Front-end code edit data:
-*-*-
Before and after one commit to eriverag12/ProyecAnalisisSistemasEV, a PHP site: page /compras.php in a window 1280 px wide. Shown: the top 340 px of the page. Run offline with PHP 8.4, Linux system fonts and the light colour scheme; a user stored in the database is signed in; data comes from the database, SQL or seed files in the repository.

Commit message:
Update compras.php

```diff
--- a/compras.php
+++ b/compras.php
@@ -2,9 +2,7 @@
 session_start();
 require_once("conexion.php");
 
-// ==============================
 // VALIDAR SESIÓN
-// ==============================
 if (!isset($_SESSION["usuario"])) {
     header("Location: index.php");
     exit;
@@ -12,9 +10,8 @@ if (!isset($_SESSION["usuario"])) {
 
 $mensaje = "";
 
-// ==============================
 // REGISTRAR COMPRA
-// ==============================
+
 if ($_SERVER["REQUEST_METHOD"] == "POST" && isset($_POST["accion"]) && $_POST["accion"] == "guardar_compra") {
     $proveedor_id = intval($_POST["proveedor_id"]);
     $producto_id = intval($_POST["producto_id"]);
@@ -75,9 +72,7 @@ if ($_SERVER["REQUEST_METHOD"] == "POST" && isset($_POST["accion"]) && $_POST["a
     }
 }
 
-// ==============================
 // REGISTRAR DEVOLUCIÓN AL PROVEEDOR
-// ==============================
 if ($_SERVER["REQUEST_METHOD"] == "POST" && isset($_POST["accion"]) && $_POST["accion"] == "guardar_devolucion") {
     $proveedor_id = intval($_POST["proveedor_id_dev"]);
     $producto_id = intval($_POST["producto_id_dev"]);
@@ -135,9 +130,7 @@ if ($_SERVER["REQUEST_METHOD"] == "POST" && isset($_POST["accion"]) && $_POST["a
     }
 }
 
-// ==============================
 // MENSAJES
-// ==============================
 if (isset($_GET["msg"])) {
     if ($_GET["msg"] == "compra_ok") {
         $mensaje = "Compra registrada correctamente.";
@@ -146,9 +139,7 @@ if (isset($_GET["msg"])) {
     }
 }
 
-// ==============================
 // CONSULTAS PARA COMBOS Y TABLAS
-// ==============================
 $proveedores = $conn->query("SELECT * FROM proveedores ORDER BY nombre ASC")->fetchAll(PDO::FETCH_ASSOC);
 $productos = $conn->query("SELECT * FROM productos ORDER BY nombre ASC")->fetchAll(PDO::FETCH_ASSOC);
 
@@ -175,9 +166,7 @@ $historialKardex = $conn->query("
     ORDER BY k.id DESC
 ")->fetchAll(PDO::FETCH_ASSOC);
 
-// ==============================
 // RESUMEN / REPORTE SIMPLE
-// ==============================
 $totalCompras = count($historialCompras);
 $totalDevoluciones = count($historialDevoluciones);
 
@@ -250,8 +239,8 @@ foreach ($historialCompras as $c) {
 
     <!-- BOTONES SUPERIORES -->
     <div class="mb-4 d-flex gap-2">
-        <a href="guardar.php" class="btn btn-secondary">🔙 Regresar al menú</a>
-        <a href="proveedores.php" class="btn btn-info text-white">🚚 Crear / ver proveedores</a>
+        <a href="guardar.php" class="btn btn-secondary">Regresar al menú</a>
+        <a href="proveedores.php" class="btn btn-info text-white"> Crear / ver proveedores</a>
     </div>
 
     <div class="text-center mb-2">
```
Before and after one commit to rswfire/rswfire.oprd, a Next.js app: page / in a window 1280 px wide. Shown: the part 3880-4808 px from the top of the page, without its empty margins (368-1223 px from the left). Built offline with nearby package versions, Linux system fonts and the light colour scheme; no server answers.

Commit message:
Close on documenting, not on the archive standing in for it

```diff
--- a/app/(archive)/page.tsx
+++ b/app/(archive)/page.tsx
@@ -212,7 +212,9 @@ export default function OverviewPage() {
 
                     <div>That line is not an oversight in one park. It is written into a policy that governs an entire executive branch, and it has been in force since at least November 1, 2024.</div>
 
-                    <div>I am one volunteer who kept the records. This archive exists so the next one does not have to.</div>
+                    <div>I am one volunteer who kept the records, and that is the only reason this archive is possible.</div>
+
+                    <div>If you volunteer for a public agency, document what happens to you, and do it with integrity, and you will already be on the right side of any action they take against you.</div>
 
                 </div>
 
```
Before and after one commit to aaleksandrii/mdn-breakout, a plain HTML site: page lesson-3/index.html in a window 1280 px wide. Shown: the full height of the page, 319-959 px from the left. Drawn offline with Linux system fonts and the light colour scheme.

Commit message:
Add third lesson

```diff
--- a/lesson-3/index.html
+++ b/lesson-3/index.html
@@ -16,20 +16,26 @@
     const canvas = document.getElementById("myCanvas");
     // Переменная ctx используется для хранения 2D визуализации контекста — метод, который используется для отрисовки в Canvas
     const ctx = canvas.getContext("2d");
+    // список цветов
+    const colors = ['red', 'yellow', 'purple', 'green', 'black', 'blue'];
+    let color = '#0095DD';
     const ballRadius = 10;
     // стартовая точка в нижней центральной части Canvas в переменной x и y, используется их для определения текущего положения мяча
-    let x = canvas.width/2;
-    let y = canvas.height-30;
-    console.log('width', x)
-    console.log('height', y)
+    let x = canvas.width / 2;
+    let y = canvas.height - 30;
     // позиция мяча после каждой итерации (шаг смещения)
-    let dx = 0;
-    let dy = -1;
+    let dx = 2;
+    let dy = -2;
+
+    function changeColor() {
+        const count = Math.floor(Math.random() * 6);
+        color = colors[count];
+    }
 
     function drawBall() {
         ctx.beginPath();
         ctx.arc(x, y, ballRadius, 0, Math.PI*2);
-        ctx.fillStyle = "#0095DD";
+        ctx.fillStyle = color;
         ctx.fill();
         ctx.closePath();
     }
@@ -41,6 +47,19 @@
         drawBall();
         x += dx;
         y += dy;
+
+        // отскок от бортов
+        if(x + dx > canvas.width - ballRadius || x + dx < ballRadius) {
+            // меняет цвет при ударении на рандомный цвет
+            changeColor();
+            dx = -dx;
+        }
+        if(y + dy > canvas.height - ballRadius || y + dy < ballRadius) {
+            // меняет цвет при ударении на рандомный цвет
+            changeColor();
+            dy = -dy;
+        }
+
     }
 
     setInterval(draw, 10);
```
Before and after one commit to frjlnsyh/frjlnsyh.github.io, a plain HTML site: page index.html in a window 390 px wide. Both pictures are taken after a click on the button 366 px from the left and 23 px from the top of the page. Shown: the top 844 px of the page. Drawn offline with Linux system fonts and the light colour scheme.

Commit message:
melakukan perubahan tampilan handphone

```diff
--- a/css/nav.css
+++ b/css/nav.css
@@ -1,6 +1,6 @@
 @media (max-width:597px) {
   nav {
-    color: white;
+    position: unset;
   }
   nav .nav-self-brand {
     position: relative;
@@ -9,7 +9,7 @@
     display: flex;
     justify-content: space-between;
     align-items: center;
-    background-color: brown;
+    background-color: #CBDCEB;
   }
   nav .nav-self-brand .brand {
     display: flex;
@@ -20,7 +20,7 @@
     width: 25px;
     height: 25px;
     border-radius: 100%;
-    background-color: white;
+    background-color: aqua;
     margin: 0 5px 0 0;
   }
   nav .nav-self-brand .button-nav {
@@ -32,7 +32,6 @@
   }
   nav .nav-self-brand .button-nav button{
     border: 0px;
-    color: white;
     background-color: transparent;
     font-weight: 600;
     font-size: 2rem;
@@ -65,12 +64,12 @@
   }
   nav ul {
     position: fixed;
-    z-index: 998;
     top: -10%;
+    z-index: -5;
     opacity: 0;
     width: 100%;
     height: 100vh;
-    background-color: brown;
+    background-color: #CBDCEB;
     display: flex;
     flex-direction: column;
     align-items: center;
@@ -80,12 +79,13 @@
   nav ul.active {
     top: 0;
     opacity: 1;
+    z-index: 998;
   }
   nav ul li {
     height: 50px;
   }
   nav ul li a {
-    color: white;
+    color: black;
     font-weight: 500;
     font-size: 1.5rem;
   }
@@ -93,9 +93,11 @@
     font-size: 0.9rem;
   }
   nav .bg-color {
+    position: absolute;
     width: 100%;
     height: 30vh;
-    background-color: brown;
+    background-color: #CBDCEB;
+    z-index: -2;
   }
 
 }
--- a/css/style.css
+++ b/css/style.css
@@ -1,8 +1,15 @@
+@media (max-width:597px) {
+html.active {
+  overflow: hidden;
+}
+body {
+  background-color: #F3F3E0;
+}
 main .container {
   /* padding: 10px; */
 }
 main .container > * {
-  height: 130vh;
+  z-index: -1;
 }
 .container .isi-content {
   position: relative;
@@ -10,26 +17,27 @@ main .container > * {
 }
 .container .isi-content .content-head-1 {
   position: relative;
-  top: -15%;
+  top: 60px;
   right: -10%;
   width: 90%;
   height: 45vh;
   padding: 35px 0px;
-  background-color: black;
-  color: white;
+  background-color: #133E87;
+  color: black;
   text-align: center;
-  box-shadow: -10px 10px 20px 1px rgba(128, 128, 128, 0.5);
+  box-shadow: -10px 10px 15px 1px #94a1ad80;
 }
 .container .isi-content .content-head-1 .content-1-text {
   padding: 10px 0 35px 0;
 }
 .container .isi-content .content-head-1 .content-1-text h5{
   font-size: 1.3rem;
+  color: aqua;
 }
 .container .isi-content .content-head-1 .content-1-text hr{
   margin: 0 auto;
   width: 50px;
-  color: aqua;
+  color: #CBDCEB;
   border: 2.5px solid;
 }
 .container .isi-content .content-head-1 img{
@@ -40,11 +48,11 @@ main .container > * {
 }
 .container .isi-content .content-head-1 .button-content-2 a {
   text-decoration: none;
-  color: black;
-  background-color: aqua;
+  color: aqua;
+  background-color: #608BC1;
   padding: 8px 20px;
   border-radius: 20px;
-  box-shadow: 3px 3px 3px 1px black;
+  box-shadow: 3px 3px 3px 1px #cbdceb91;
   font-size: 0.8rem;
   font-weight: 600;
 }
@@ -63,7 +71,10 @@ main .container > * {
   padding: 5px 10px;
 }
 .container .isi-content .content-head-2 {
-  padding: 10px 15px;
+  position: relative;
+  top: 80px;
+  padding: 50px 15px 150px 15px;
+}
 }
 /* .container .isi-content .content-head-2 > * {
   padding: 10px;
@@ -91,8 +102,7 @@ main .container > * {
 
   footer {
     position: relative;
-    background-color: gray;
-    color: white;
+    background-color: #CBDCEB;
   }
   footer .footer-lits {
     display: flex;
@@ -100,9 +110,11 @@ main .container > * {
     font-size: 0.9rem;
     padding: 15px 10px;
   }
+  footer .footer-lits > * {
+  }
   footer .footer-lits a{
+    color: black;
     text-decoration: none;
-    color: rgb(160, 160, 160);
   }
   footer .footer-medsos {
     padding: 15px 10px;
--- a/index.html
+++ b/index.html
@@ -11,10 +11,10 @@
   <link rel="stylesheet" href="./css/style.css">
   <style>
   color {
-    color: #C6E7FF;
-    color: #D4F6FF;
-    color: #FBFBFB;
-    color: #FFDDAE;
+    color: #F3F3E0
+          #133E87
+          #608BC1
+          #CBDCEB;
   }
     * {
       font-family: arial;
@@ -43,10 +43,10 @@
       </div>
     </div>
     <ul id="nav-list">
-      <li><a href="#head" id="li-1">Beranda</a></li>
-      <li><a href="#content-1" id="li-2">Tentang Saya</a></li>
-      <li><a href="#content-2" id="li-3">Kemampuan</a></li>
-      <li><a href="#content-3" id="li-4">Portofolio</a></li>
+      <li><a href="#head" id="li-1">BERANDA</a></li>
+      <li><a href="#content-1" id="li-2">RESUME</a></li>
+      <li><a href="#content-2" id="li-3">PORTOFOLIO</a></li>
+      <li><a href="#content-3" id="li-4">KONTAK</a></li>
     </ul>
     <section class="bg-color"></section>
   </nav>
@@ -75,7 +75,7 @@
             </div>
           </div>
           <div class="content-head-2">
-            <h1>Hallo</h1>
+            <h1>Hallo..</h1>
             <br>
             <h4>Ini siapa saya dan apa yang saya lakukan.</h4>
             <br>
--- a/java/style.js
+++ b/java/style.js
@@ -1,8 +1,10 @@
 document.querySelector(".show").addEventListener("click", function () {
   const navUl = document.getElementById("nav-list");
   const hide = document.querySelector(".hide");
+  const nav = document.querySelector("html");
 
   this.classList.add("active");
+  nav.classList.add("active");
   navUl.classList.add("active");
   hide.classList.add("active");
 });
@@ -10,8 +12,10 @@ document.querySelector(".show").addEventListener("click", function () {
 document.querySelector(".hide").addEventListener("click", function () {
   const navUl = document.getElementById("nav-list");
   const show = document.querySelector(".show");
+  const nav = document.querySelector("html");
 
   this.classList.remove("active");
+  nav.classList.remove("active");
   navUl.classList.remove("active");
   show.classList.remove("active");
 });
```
-*-*-
WHAT YOU ARE ASKED TO DO: Starting from the data above, filter for lines with "isset" and copy each one.

REPLY TO THE EXERCISE:
 if (!isset($_SESSION["usuario"])) {
@@ -12,9 +10,8 @@ if (!isset($_SESSION["usuario"])) {
 if ($_SERVER["REQUEST_METHOD"] == "POST" && isset($_POST["accion"]) && $_POST["accion"] == "guardar_compra") {
@@ -75,9 +72,7 @@ if ($_SERVER["REQUEST_METHOD"] == "POST" && isset($_POST["accion"]) && $_POST["a
 if ($_SERVER["REQUEST_METHOD"] == "POST" && isset($_POST["accion"]) && $_POST["accion"] == "guardar_devolucion") {
@@ -135,9 +130,7 @@ if ($_SERVER["REQUEST_METHOD"] == "POST" && isset($_POST["accion"]) && $_POST["a
 if (isset($_GET["msg"])) {
@@ -146,9 +139,7 @@ if (isset($_GET["msg"])) {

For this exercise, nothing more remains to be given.